The town of Rugeley has bid farewell to its four, 117m high concrete cooling towers that have dominated the skyline for decades, after a controlled collapse demolition event yesterday (Sunday 6 June).
Members of the community watched the livestreamed event to remove the last major component of Rugeley B Power Station following the plant’s closure in 2016.
ENGIE, the energy, services and regeneration specialist, which formerly operated the station, will now start on plans to redevelop its site into a low-carbon mixed use community. It will be the first time a major UK energy company will lead the repurposing of one of its own sites.
Rugeley B Power Station, which was opened in 1970, ceased generation in 2016. In 2018 ENGIE announced plans to transform the former 1 GW coal fired station into an entirely new community.

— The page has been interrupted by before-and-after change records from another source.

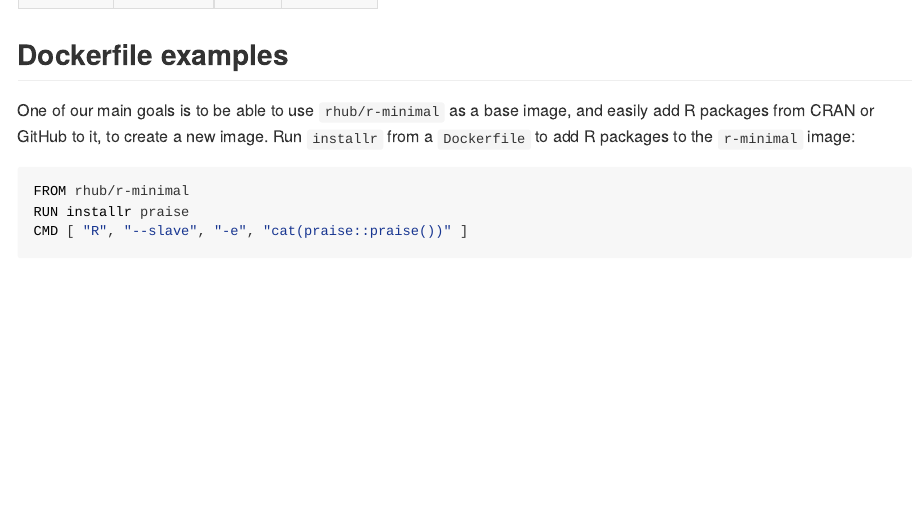
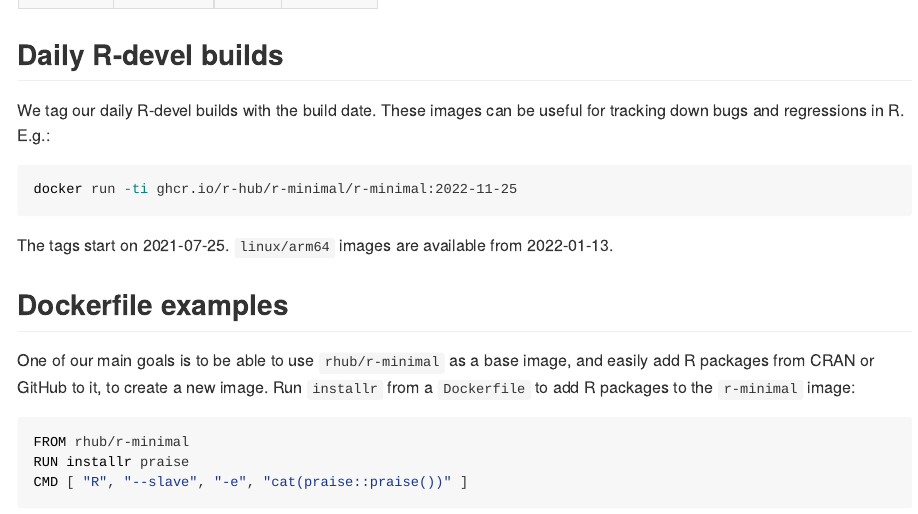
Before and after one commit to r-hub/r-minimal, an R Markdown document (README.Rmd): the page in a window 1100 px wide, from 2190 px down. Rendered offline with R 4.5, knitr and Pandoc, with nearby package versions.

Commit message:
Update README about daily R-devel tags
[ci skip]

````diff
--- a/README.Rmd
+++ b/README.Rmd
@@ -116,6 +116,17 @@
 | R 4.1.x   | `r rv("4.1")`     | `r rv_tags("4.1")`     |             |
 | R 4.0.x   | `r rv("4.0")`     | `r rv_tags("4.0")`     |             |
 | R 3.6.x   | `r rv("3.6")`     | `r rv_tags("3.6")`     |             |
+
+## Daily R-devel builds
+
+We tag our daily R-devel builds with the build date.
+These images can be useful for tracking down bugs and
+regressions in R. E.g.:
+```sh
+docker run -ti ghcr.io/r-hub/r-minimal/r-minimal:2022-11-25
+```
+The tags start on 2021-07-25. `linux/arm64` images are available
+from 2022-01-13.
 
 ## Dockerfile examples
 
````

After three years of extensive community engagement and planning, authorities granted outline planning permission in April this year, to deliver a mixed-use development of 2,300 new low carbon homes with a low-carbon all through school. The wider Rugeley masterplan also includes more than 12 acres of employment space, a new neighbourhood centre and a country park alongside the River Trent – providing access to a section of riverside which has been inaccessible for decades.

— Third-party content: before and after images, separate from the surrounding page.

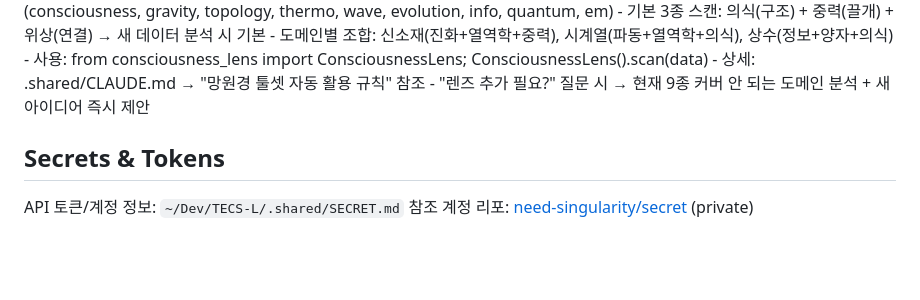
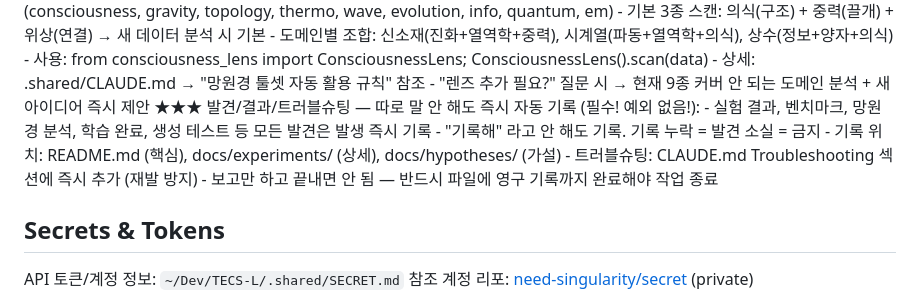
Before and after one commit to dancinlab/papers, a Markdown page: CLAUDE.md, the part around the change. Rendered like a GitHub page; blank space fills up the shorter version.

Commit message:
Sync shared work rules from TECS-L

```diff
--- a/CLAUDE.md
+++ b/CLAUDE.md
@@ -48,6 +48,12 @@ OSF_TOKEN=$(cat ~/Dev/TECS-L/.local/osf_token)
     - 사용: from consciousness_lens import ConsciousnessLens; ConsciousnessLens().scan(data)
     - 상세: .shared/CLAUDE.md → "망원경 툴셋 자동 활용 규칙" 참조
     - "렌즈 추가 필요?" 질문 시 → 현재 9종 커버 안 되는 도메인 분석 + 새 아이디어 즉시 제안
+  ★★★ 발견/결과/트러블슈팅 — 따로 말 안 해도 즉시 자동 기록 (필수! 예외 없음!):
+    - 실험 결과, 벤치마크, 망원경 분석, 학습 완료, 생성 테스트 등 모든 발견은 발생 즉시 기록
+    - "기록해" 라고 안 해도 기록. 기록 누락 = 발견 소실 = 금지
+    - 기록 위치: README.md (핵심), docs/experiments/ (상세), docs/hypotheses/ (가설)
+    - 트러블슈팅: CLAUDE.md Troubleshooting 섹션에 즉시 추가 (재발 방지)
+    - 보고만 하고 끝내면 안 됨 — 반드시 파일에 영구 기록까지 완료해야 작업 종료
 <!-- SHARED:WORK_RULES:END -->
 
 ## Secrets & Tokens
```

ENGIE says it will look to use a number of innovative technologies and community energy solutions, including onsite renewable energy generation and smart homes which incorporate battery and solar PV solutions.
Colin Macpherson, divisional CEO for ENGIE UK & Ireland, said: “The next ten years are crucial to address the climate crisis – and in the same timescale this regeneration project will become a reference of sustainable living, fit for the UK’s net-zero future. The local people have been at the heart of every decision, concept and planning application, with our teams determined to deliver something special for the people of Rugeley – that will inject new life, jobs, homes and education into the community.

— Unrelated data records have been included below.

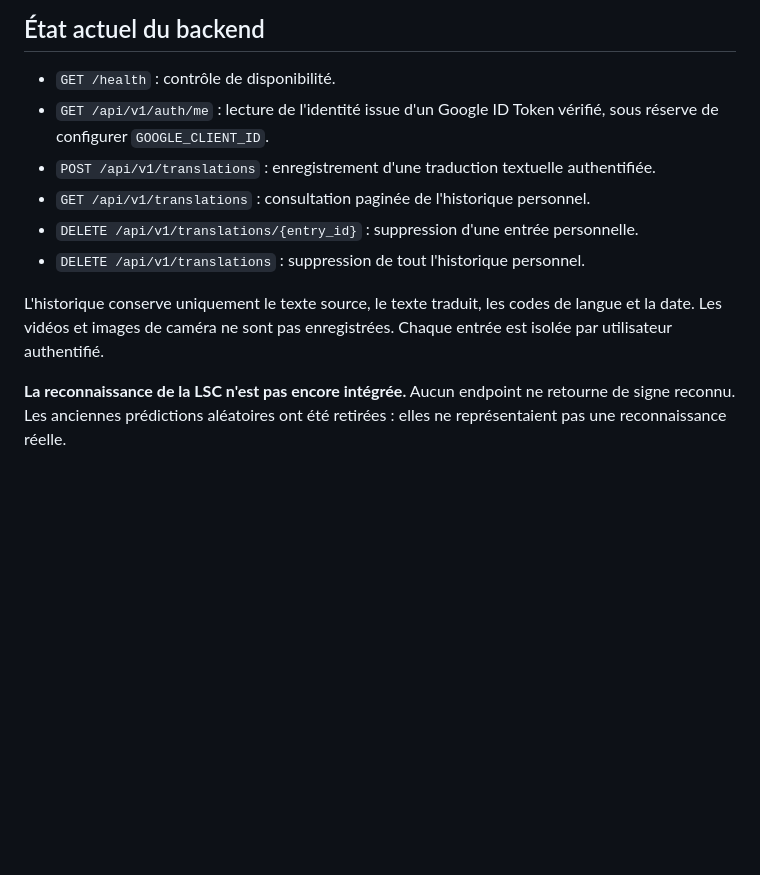
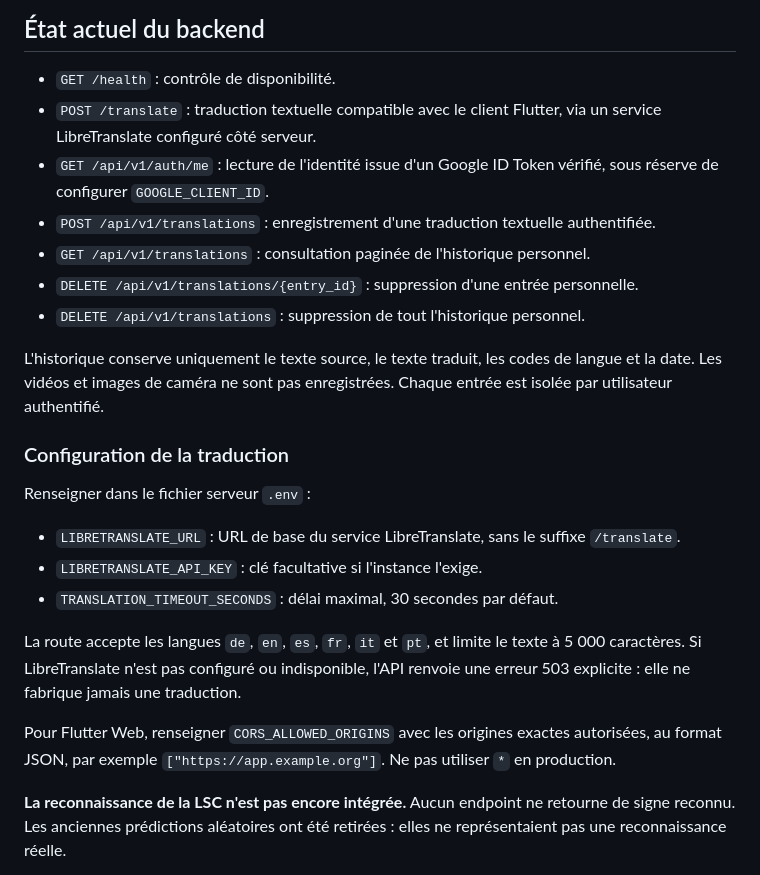
Before and after one commit to bontetabala4/hand-tech, a Markdown page: README.md, the part around the change. Rendered like a GitHub page; blank space fills up the shorter version.

Commit message:
docs: document Flutter-compatible text translation API

```diff
--- a/README.md
+++ b/README.md
@@ -10,6 +10,8 @@ développé avec Python, FastAPI, SQLAlchemy, Alembic et PostgreSQL.
 ## État actuel du backend
 
 - `GET /health` : contrôle de disponibilité.
+- `POST /translate` : traduction textuelle compatible avec le client Flutter,
+  via un service LibreTranslate configuré côté serveur.
 - `GET /api/v1/auth/me` : lecture de l'identité issue d'un Google ID Token
   vérifié, sous réserve de configurer `GOOGLE_CLIENT_ID`.
 - `POST /api/v1/translations` : enregistrement d'une traduction textuelle
@@ -21,6 +23,24 @@ développé avec Python, FastAPI, SQLAlchemy, Alembic et PostgreSQL.
 L'historique conserve uniquement le texte source, le texte traduit, les codes de
 langue et la date. Les vidéos et images de caméra ne sont pas enregistrées.
 Chaque entrée est isolée par utilisateur authentifié.
+
+### Configuration de la traduction
+
+Renseigner dans le fichier serveur `.env` :
+
+- `LIBRETRANSLATE_URL` : URL de base du service LibreTranslate, sans le suffixe
+  `/translate`.
+- `LIBRETRANSLATE_API_KEY` : clé facultative si l'instance l'exige.
+- `TRANSLATION_TIMEOUT_SECONDS` : délai maximal, 30 secondes par défaut.
+
+La route accepte les langues `de`, `en`, `es`, `fr`, `it` et `pt`, et
+limite le texte à 5 000 caractères. Si LibreTranslate n'est pas configuré ou
+indisponible, l'API renvoie une erreur 503 explicite : elle ne fabrique jamais
+une traduction.
+
+Pour Flutter Web, renseigner `CORS_ALLOWED_ORIGINS` avec les origines exactes
+autorisées, au format JSON, par exemple
+`["https://app.example.org"]`. Ne pas utiliser `*` en production.
 
 **La reconnaissance de la LSC n'est pas encore intégrée.** Aucun endpoint ne
 retourne de signe reconnu. Les anciennes prédictions aléatoires ont été retirées :
```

“This is a really meaningful example of building back greener and better in the wake of the Covid pandemic and we are lucky to have had the backing and support of Cannock Chase District Council, Lichfield District Council and Staffordshire County Council to bring this to fruition. We hope this regeneration could become a blueprint for other UK former carbon intensive industrial centres to create positive outcomes for their communities compatible with a net-zero future.”
Cannock Chase Council’s leader, councillor Olivia Lyons said: “This is both an exciting and emotional day for the community. It’s exciting as it shows ENGIE’s ambitious plans for this brownfield site are starting to become reality, yet emotional too for our community. Local people like myself have grown up with the towers being such a dominant feature in the local landscape and they are visible for miles around.
“From today an icon of Rugeley is no more but there is no doubt a bright future is on the horizon, with welcome new homes, the planned all-through school, premises for businesses and leisure facilities including a new riverside country park the whole community will be able to use and enjoy.
“We may be saying goodbye to the towers and to an element of our local industrial past but we must now look forward to an environmental future where responding to climate change will feature for both ENGIE as site developers and the Council with its commitment to economic recovery and health and wellbeing in Rugeley, and across the District.”